(Data for analysis begins)

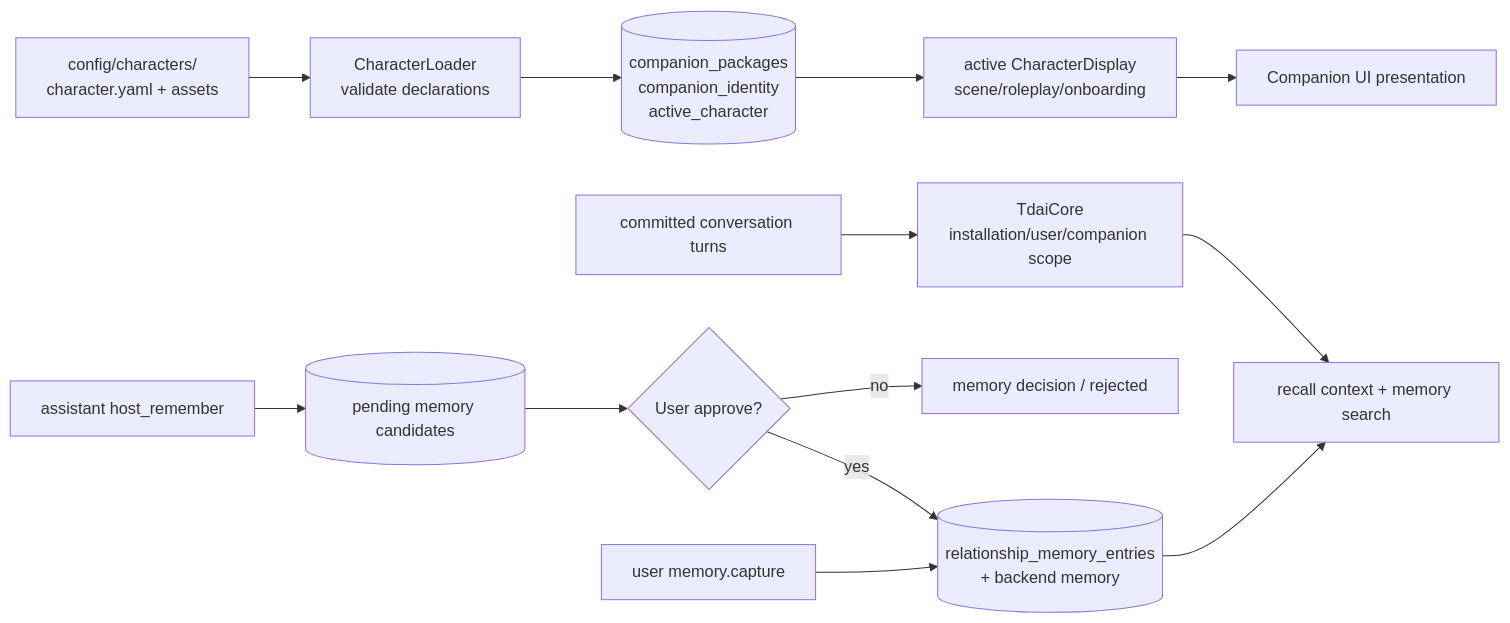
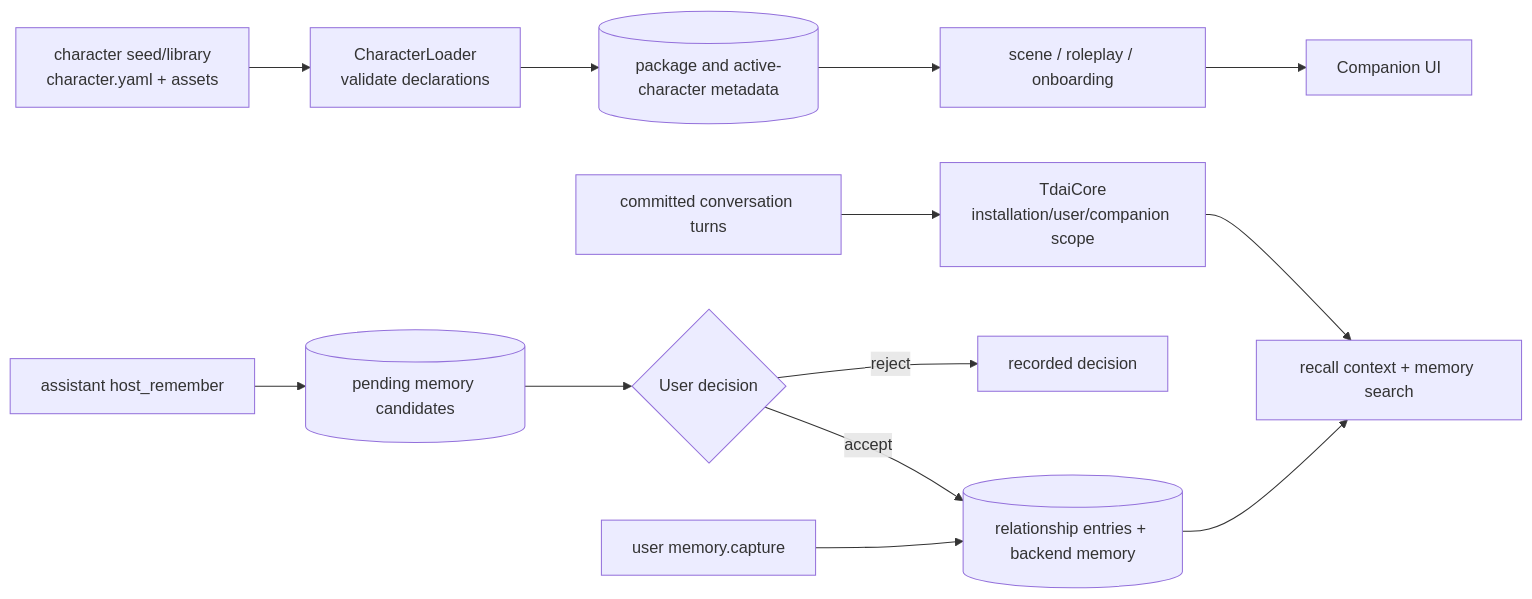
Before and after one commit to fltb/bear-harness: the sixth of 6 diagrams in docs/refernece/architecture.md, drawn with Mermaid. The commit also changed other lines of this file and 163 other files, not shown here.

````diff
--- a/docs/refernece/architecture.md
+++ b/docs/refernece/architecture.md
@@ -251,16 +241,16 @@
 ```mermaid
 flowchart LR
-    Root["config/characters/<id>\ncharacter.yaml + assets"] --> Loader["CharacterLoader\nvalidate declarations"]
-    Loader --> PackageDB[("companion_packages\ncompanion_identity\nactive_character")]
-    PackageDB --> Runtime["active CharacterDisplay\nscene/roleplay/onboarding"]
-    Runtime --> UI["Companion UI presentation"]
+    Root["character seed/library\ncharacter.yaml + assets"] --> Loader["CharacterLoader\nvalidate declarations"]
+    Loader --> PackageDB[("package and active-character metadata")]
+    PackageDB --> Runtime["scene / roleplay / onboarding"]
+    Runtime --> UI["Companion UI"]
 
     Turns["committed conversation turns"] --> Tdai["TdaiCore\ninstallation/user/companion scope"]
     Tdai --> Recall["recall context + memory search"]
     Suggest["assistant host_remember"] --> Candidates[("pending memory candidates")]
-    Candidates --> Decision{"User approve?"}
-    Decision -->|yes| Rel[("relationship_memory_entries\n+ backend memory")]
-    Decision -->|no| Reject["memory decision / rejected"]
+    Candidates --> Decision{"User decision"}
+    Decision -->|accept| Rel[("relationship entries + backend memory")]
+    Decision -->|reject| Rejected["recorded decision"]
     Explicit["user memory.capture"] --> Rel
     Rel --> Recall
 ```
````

(Data for analysis ends)
(Data for analysis begins)

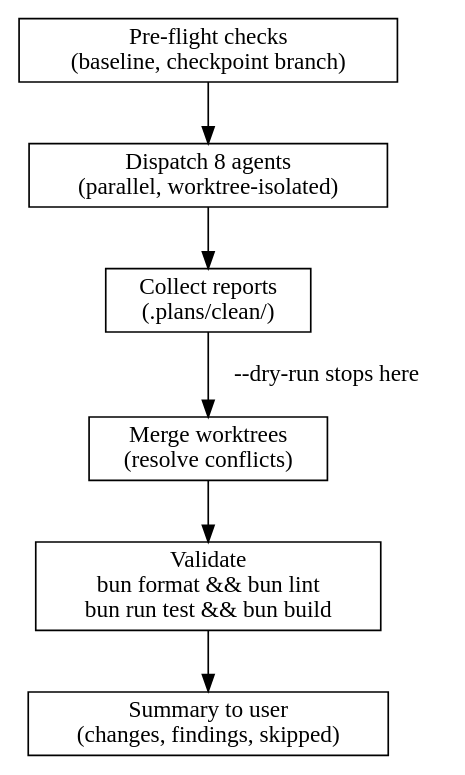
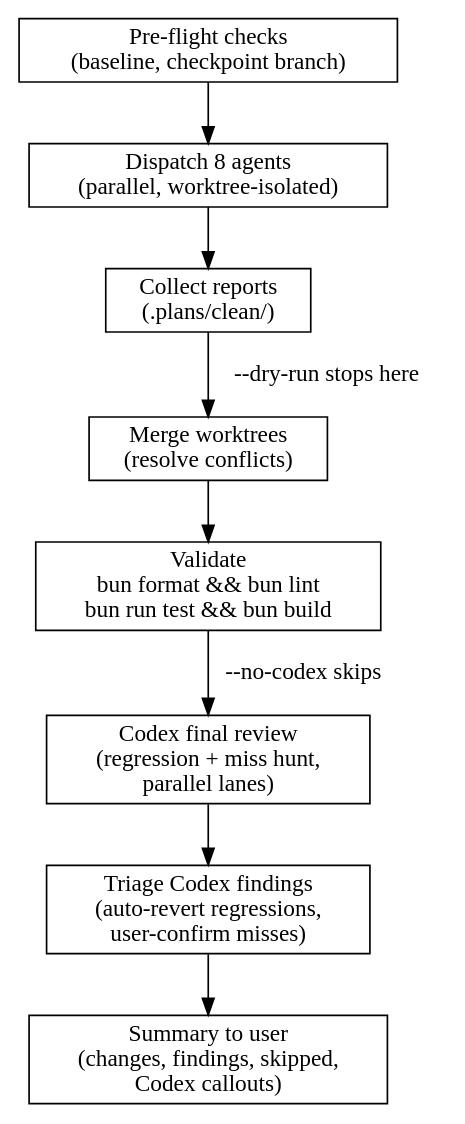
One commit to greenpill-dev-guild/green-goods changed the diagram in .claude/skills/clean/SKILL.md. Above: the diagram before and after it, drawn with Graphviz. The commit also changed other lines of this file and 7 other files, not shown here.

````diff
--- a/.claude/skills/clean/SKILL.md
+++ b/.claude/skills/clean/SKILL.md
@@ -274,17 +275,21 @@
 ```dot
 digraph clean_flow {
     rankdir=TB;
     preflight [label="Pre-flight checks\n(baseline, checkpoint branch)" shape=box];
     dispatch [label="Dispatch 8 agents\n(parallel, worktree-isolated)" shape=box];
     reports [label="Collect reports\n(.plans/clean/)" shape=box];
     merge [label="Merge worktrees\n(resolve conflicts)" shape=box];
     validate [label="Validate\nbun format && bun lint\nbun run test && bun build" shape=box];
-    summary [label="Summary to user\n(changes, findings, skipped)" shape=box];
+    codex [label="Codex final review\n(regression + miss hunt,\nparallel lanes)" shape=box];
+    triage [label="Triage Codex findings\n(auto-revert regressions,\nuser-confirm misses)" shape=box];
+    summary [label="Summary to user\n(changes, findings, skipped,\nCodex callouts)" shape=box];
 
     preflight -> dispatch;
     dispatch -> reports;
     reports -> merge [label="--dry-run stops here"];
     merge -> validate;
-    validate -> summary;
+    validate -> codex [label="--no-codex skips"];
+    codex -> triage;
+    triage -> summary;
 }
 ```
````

(Data for analysis ends)
(Data for analysis begins)

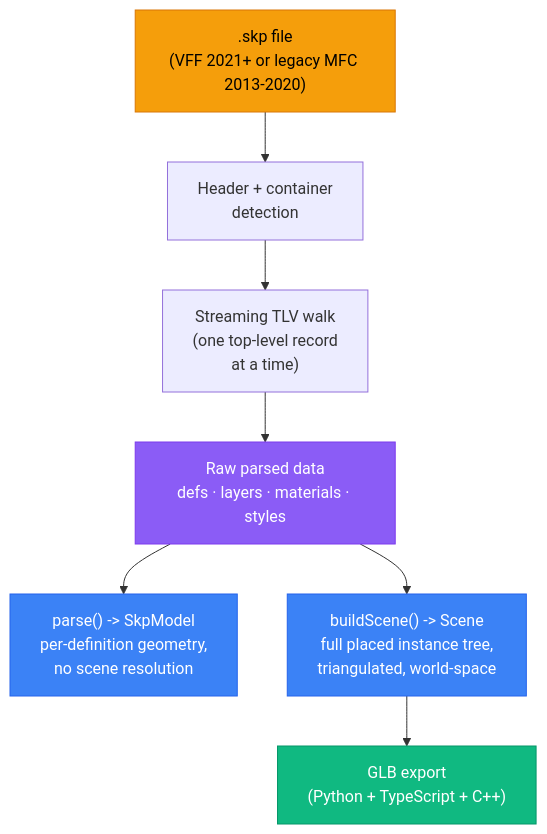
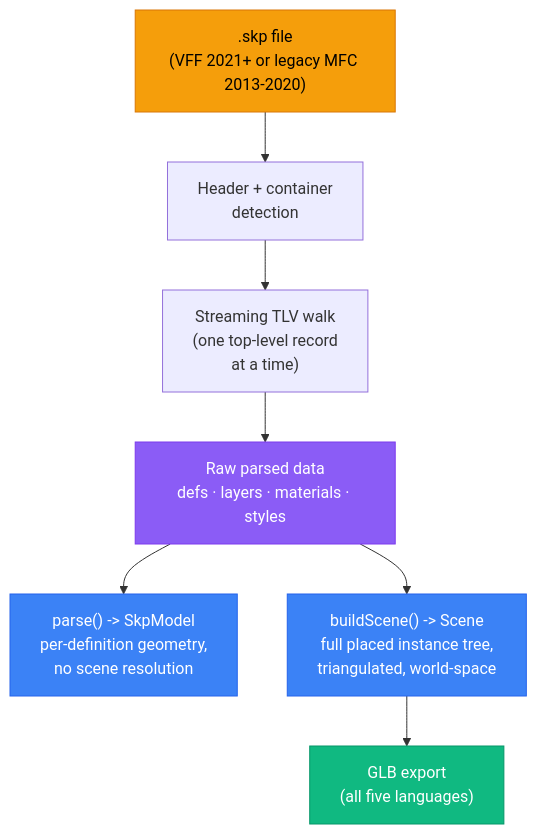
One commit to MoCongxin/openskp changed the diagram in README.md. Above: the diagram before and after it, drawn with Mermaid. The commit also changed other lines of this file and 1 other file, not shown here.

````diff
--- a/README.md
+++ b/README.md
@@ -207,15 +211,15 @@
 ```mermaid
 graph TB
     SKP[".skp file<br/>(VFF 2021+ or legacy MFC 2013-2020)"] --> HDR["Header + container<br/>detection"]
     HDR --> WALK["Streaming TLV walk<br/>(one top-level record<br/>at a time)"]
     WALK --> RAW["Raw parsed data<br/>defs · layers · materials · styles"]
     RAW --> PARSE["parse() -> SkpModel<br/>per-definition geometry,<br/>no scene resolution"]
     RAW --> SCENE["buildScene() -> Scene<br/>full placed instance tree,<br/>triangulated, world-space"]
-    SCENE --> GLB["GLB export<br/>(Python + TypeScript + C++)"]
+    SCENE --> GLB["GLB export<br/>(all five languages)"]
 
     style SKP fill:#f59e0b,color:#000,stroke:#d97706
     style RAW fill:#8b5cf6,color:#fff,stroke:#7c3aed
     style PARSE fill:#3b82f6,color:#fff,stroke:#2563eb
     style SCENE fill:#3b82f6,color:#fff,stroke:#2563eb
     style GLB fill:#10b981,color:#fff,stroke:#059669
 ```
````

(Data for analysis ends)

_Your objective_
Show every line from the listing that contains "label".

_Response below_
     preflight [label="Pre-flight checks\n(baseline, checkpoint branch)" shape=box];
     dispatch [label="Dispatch 8 agents\n(parallel, worktree-isolated)" shape=box];
     reports [label="Collect reports\n(.plans/clean/)" shape=box];
     merge [label="Merge worktrees\n(resolve conflicts)" shape=box];
     validate [label="Validate\nbun format && bun lint\nbun run test && bun build" shape=box];
-    summary [label="Summary to user\n(changes, findings, skipped)" shape=box];
+    codex [label="Codex final review\n(regression + miss hunt,\nparallel lanes)" shape=box];
+    triage [label="Triage Codex findings\n(auto-revert regressions,\nuser-confirm misses)" shape=box];
+    summary [label="Summary to user\n(changes, findings, skipped,\nCodex callouts)" shape=box];
     reports -> merge [label="--dry-run stops here"];
+    validate -> codex [label="--no-codex skips"];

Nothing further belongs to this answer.